Task prompt » Every record is to be copied unchanged, except that its pictures are removed.

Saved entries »
◆ ◆ ◆ ◆ ◆
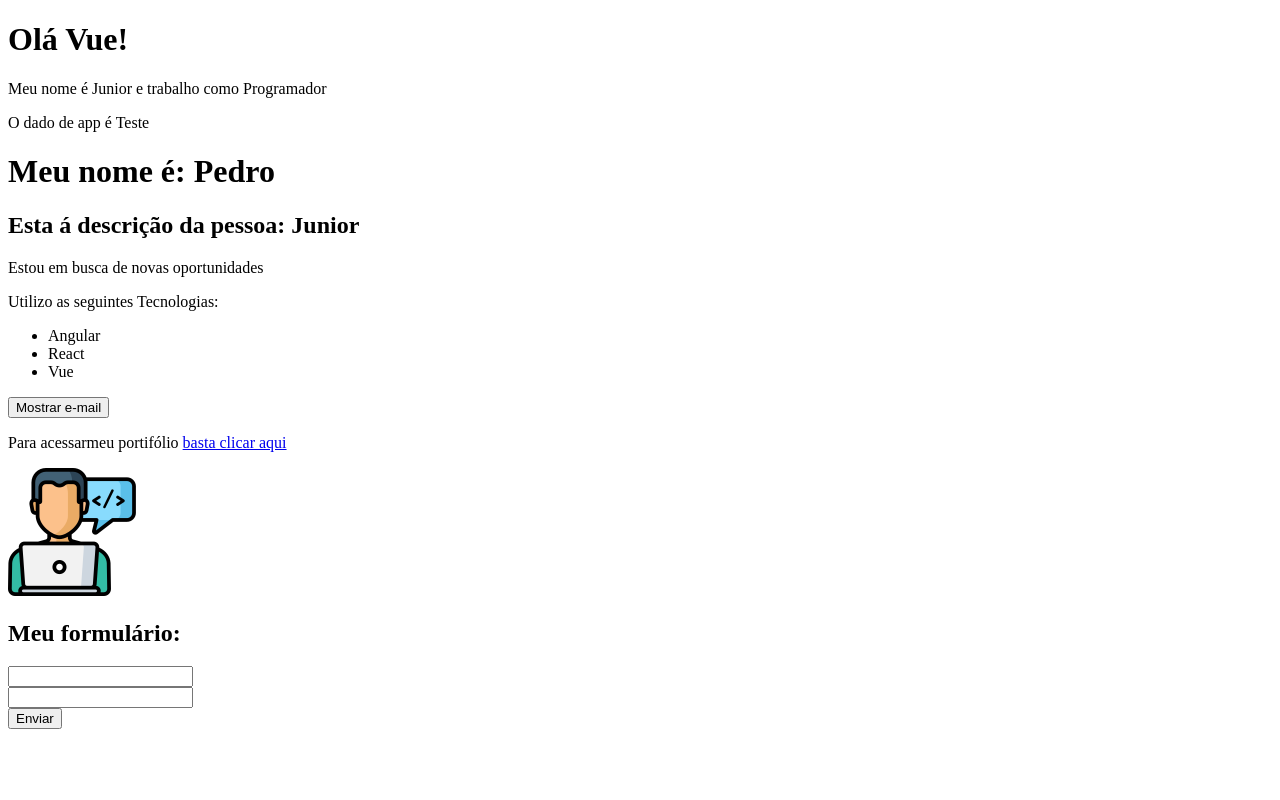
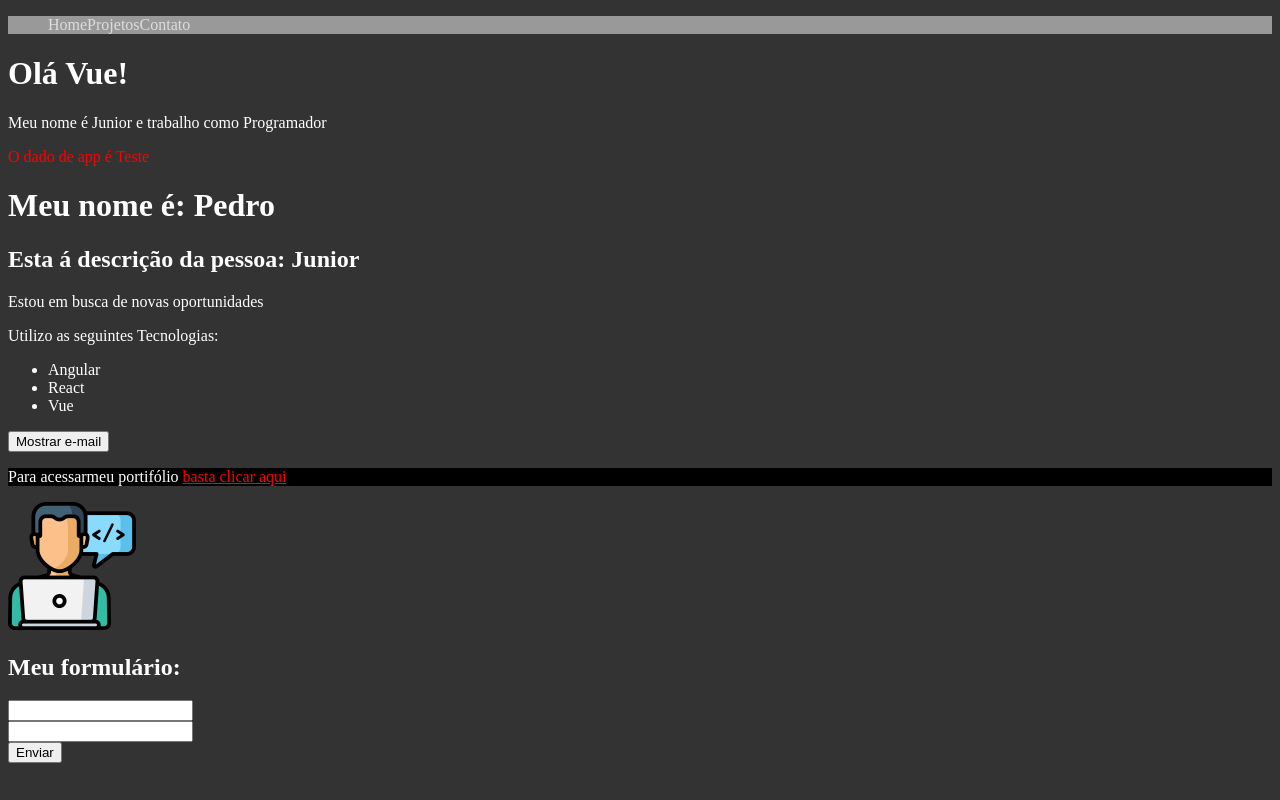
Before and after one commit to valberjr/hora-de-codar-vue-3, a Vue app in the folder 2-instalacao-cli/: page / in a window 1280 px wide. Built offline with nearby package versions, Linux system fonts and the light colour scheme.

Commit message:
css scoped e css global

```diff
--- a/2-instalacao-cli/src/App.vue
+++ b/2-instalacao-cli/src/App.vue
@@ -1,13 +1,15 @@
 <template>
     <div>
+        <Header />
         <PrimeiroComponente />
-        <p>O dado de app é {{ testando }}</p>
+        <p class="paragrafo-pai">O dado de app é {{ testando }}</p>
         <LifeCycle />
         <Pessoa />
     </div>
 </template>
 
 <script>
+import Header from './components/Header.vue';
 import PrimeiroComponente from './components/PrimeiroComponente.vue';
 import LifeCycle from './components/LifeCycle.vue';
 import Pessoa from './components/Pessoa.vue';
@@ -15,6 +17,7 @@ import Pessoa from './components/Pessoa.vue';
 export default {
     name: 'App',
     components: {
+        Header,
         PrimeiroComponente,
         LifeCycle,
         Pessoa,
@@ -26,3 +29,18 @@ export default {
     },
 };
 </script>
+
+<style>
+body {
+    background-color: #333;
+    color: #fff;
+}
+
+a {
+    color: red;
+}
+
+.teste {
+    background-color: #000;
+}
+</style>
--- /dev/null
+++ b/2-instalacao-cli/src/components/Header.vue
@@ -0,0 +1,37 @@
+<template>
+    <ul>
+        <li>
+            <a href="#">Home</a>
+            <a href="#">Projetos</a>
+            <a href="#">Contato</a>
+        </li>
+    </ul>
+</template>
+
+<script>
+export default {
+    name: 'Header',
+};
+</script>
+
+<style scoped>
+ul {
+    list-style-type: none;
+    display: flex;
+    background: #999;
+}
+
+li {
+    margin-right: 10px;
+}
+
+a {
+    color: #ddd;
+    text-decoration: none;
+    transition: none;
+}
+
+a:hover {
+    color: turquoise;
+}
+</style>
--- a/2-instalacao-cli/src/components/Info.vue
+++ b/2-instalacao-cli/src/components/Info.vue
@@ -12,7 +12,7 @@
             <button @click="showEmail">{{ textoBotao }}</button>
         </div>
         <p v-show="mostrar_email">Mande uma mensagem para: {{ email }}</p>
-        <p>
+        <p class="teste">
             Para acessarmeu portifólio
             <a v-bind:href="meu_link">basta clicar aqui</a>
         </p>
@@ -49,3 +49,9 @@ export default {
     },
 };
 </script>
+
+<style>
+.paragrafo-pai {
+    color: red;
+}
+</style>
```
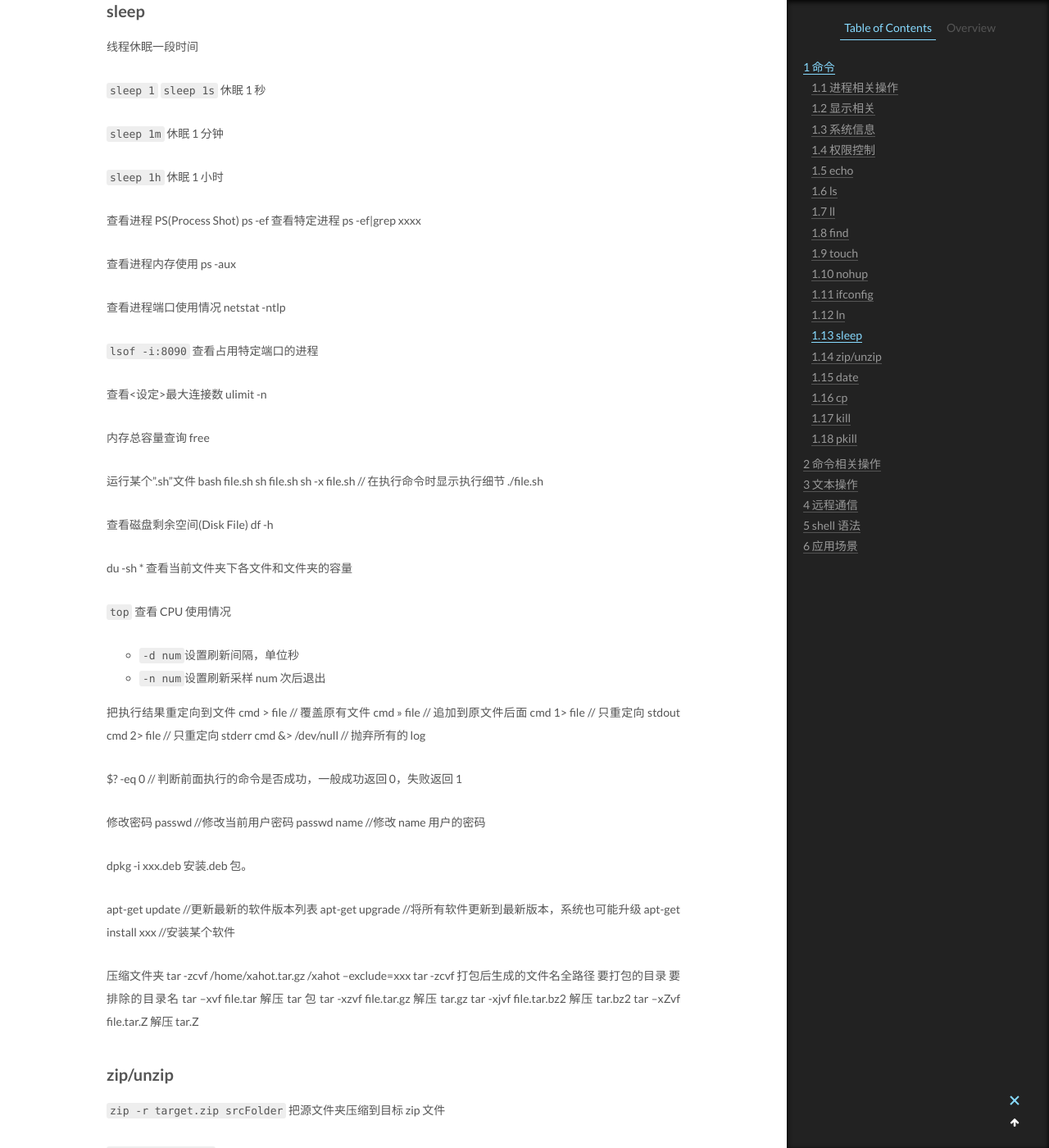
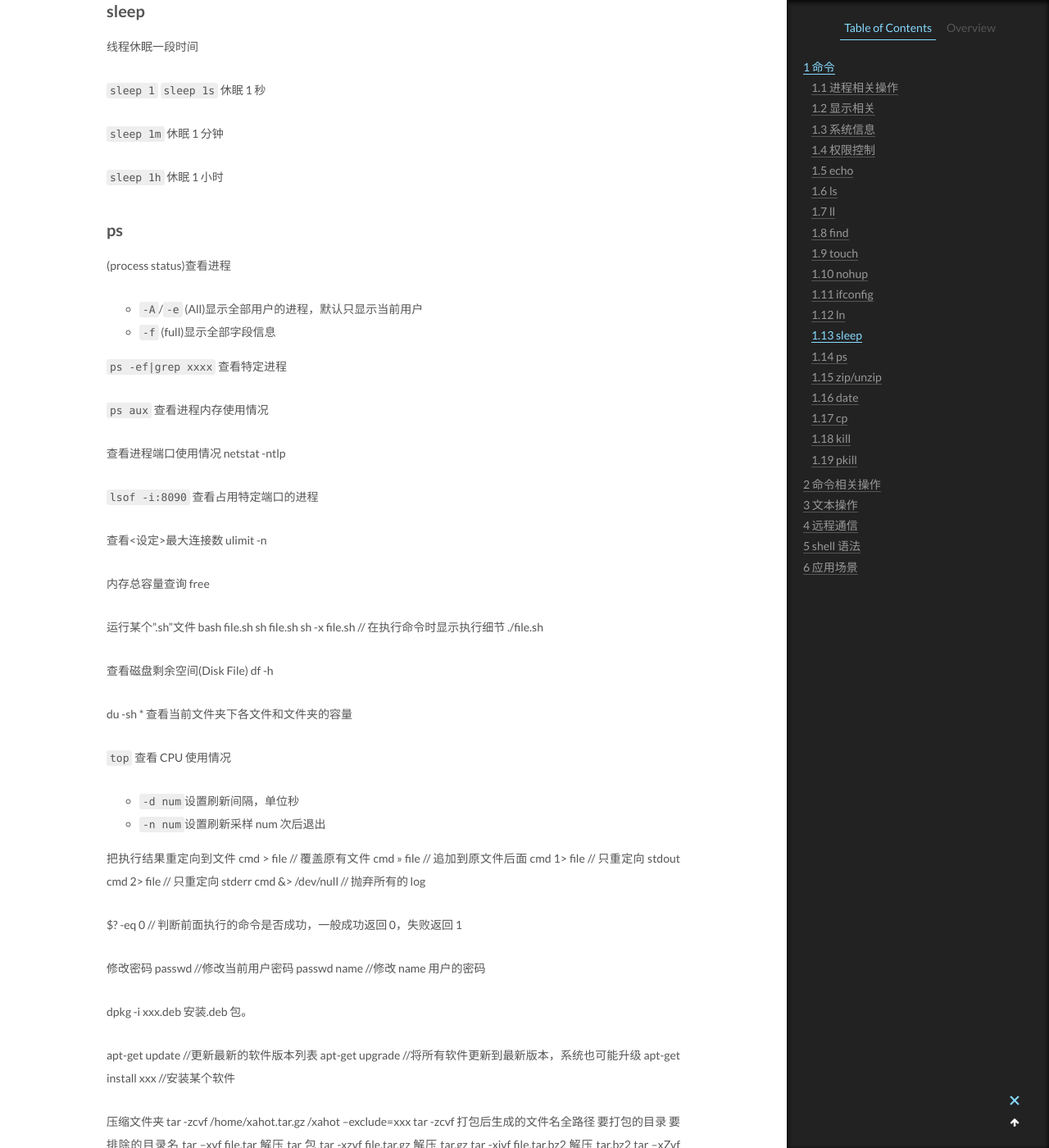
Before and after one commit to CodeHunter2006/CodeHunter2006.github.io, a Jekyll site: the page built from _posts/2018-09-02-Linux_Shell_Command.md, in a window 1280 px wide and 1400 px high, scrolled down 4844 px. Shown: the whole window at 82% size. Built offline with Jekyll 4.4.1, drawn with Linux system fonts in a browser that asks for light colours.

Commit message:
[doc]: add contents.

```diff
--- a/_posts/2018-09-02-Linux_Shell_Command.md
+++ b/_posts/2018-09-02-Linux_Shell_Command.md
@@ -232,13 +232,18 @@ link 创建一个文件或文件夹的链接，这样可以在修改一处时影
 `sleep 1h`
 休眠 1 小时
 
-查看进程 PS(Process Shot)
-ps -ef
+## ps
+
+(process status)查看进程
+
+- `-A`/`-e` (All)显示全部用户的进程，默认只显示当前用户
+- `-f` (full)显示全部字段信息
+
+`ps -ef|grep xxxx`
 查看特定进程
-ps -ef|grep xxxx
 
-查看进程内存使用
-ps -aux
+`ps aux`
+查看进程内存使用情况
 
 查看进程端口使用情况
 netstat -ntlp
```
◆ ◆ ◆ ◆ ◆
Output below »
Before and after one commit to valberjr/hora-de-codar-vue-3, a Vue app in the folder 2-instalacao-cli/: page / in a window 1280 px wide. Built offline with nearby package versions, Linux system fonts and the light colour scheme.

Commit message:
css scoped e css global

```diff
--- a/2-instalacao-cli/src/App.vue
+++ b/2-instalacao-cli/src/App.vue
@@ -1,13 +1,15 @@
 <template>
     <div>
+        <Header />
         <PrimeiroComponente />
-        <p>O dado de app é {{ testando }}</p>
+        <p class="paragrafo-pai">O dado de app é {{ testando }}</p>
         <LifeCycle />
         <Pessoa />
     </div>
 </template>
 
 <script>
+import Header from './components/Header.vue';
 import PrimeiroComponente from './components/PrimeiroComponente.vue';
 import LifeCycle from './components/LifeCycle.vue';
 import Pessoa from './components/Pessoa.vue';
@@ -15,6 +17,7 @@ import Pessoa from './components/Pessoa.vue';
 export default {
     name: 'App',
     components: {
+        Header,
         PrimeiroComponente,
         LifeCycle,
         Pessoa,
@@ -26,3 +29,18 @@ export default {
     },
 };
 </script>
+
+<style>
+body {
+    background-color: #333;
+    color: #fff;
+}
+
+a {
+    color: red;
+}
+
+.teste {
+    background-color: #000;
+}
+</style>
--- /dev/null
+++ b/2-instalacao-cli/src/components/Header.vue
@@ -0,0 +1,37 @@
+<template>
+    <ul>
+        <li>
+            <a href="#">Home</a>
+            <a href="#">Projetos</a>
+            <a href="#">Contato</a>
+        </li>
+    </ul>
+</template>
+
+<script>
+export default {
+    name: 'Header',
+};
+</script>
+
+<style scoped>
+ul {
+    list-style-type: none;
+    display: flex;
+    background: #999;
+}
+
+li {
+    margin-right: 10px;
+}
+
+a {
+    color: #ddd;
+    text-decoration: none;
+    transition: none;
+}
+
+a:hover {
+    color: turquoise;
+}
+</style>
--- a/2-instalacao-cli/src/components/Info.vue
+++ b/2-instalacao-cli/src/components/Info.vue
@@ -12,7 +12,7 @@
             <button @click="showEmail">{{ textoBotao }}</button>
         </div>
         <p v-show="mostrar_email">Mande uma mensagem para: {{ email }}</p>
-        <p>
+        <p class="teste">
             Para acessarmeu portifólio
             <a v-bind:href="meu_link">basta clicar aqui</a>
         </p>
@@ -49,3 +49,9 @@ export default {
     },
 };
 </script>
+
+<style>
+.paragrafo-pai {
+    color: red;
+}
+</style>
```
Before and after one commit to CodeHunter2006/CodeHunter2006.github.io, a Jekyll site: the page built from _posts/2018-09-02-Linux_Shell_Command.md, in a window 1280 px wide and 1400 px high, scrolled down 4844 px. Shown: the whole window at 82% size. Built offline with Jekyll 4.4.1, drawn with Linux system fonts in a browser that asks for light colours.

Commit message:
[doc]: add contents.

```diff
--- a/_posts/2018-09-02-Linux_Shell_Command.md
+++ b/_posts/2018-09-02-Linux_Shell_Command.md
@@ -232,13 +232,18 @@ link 创建一个文件或文件夹的链接，这样可以在修改一处时影
 `sleep 1h`
 休眠 1 小时
 
-查看进程 PS(Process Shot)
-ps -ef
+## ps
+
+(process status)查看进程
+
+- `-A`/`-e` (All)显示全部用户的进程，默认只显示当前用户
+- `-f` (full)显示全部字段信息
+
+`ps -ef|grep xxxx`
 查看特定进程
-ps -ef|grep xxxx
 
-查看进程内存使用
-ps -aux
+`ps aux`
+查看进程内存使用情况
 
 查看进程端口使用情况
 netstat -ntlp
```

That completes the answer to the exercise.